* Problem description *
Reproduce every entry exactly as written.
START Extracted entries
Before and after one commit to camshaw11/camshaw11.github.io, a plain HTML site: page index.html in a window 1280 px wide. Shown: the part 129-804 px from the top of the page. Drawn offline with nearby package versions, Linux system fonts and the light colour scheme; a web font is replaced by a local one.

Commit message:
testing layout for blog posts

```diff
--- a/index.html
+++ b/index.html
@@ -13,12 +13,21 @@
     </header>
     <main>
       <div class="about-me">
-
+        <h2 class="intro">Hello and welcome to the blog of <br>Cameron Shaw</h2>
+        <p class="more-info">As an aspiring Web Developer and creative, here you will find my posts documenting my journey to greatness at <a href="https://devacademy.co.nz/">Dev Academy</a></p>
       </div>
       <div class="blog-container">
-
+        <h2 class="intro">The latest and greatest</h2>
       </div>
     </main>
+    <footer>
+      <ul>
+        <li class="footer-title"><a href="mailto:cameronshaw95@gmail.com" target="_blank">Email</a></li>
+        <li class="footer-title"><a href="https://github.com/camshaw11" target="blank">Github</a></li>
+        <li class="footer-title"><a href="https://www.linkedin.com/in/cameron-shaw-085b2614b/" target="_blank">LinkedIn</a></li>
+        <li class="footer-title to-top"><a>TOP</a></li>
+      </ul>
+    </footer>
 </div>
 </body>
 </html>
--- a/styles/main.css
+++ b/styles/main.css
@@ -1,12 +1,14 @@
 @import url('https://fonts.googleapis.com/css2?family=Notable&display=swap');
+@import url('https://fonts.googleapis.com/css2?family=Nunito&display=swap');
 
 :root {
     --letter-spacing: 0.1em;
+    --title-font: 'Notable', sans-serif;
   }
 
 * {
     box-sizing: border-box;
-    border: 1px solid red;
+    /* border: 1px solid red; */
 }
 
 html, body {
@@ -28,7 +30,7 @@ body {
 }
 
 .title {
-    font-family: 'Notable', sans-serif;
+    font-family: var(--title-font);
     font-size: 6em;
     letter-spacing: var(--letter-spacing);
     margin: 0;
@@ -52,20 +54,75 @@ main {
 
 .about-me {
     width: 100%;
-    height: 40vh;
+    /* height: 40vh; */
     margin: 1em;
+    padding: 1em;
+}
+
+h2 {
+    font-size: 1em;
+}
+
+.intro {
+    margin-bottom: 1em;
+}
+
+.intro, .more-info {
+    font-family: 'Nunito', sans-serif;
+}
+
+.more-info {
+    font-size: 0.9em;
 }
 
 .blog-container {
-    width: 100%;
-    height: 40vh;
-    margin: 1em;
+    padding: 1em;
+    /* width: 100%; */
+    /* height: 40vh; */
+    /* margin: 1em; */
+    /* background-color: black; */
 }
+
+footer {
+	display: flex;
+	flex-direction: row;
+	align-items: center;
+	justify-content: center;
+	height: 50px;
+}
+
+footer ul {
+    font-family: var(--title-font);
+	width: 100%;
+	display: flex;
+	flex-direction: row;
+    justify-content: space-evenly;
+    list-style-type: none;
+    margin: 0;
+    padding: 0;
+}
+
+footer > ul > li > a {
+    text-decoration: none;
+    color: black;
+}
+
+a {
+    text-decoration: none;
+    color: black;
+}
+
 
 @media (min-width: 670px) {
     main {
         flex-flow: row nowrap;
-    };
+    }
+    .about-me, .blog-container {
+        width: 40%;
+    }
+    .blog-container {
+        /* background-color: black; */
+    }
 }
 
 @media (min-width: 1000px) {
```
END Extracted entries
* Answer for this exercise *
Before and after one commit to camshaw11/camshaw11.github.io, a plain HTML site: page index.html in a window 1280 px wide. Shown: the part 129-804 px from the top of the page. Drawn offline with nearby package versions, Linux system fonts and the light colour scheme; a web font is replaced by a local one.

Commit message:
testing layout for blog posts

```diff
--- a/index.html
+++ b/index.html
@@ -13,12 +13,21 @@
     </header>
     <main>
       <div class="about-me">
-
+        <h2 class="intro">Hello and welcome to the blog of <br>Cameron Shaw</h2>
+        <p class="more-info">As an aspiring Web Developer and creative, here you will find my posts documenting my journey to greatness at <a href="https://devacademy.co.nz/">Dev Academy</a></p>
       </div>
       <div class="blog-container">
-
+        <h2 class="intro">The latest and greatest</h2>
       </div>
     </main>
+    <footer>
+      <ul>
+        <li class="footer-title"><a href="mailto:cameronshaw95@gmail.com" target="_blank">Email</a></li>
+        <li class="footer-title"><a href="https://github.com/camshaw11" target="blank">Github</a></li>
+        <li class="footer-title"><a href="https://www.linkedin.com/in/cameron-shaw-085b2614b/" target="_blank">LinkedIn</a></li>
+        <li class="footer-title to-top"><a>TOP</a></li>
+      </ul>
+    </footer>
 </div>
 </body>
 </html>
--- a/styles/main.css
+++ b/styles/main.css
@@ -1,12 +1,14 @@
 @import url('https://fonts.googleapis.com/css2?family=Notable&display=swap');
+@import url('https://fonts.googleapis.com/css2?family=Nunito&display=swap');
 
 :root {
     --letter-spacing: 0.1em;
+    --title-font: 'Notable', sans-serif;
   }
 
 * {
     box-sizing: border-box;
-    border: 1px solid red;
+    /* border: 1px solid red; */
 }
 
 html, body {
@@ -28,7 +30,7 @@ body {
 }
 
 .title {
-    font-family: 'Notable', sans-serif;
+    font-family: var(--title-font);
     font-size: 6em;
     letter-spacing: var(--letter-spacing);
     margin: 0;
@@ -52,20 +54,75 @@ main {
 
 .about-me {
     width: 100%;
-    height: 40vh;
+    /* height: 40vh; */
     margin: 1em;
+    padding: 1em;
+}
+
+h2 {
+    font-size: 1em;
+}
+
+.intro {
+    margin-bottom: 1em;
+}
+
+.intro, .more-info {
+    font-family: 'Nunito', sans-serif;
+}
+
+.more-info {
+    font-size: 0.9em;
 }
 
 .blog-container {
-    width: 100%;
-    height: 40vh;
-    margin: 1em;
+    padding: 1em;
+    /* width: 100%; */
+    /* height: 40vh; */
+    /* margin: 1em; */
+    /* background-color: black; */
 }
+
+footer {
+	display: flex;
+	flex-direction: row;
+	align-items: center;
+	justify-content: center;
+	height: 50px;
+}
+
+footer ul {
+    font-family: var(--title-font);
+	width: 100%;
+	display: flex;
+	flex-direction: row;
+    justify-content: space-evenly;
+    list-style-type: none;
+    margin: 0;
+    padding: 0;
+}
+
+footer > ul > li > a {
+    text-decoration: none;
+    color: black;
+}
+
+a {
+    text-decoration: none;
+    color: black;
+}
+
 
 @media (min-width: 670px) {
     main {
         flex-flow: row nowrap;
-    };
+    }
+    .about-me, .blog-container {
+        width: 40%;
+    }
+    .blog-container {
+        /* background-color: black; */
+    }
 }
 
 @media (min-width: 1000px) {
```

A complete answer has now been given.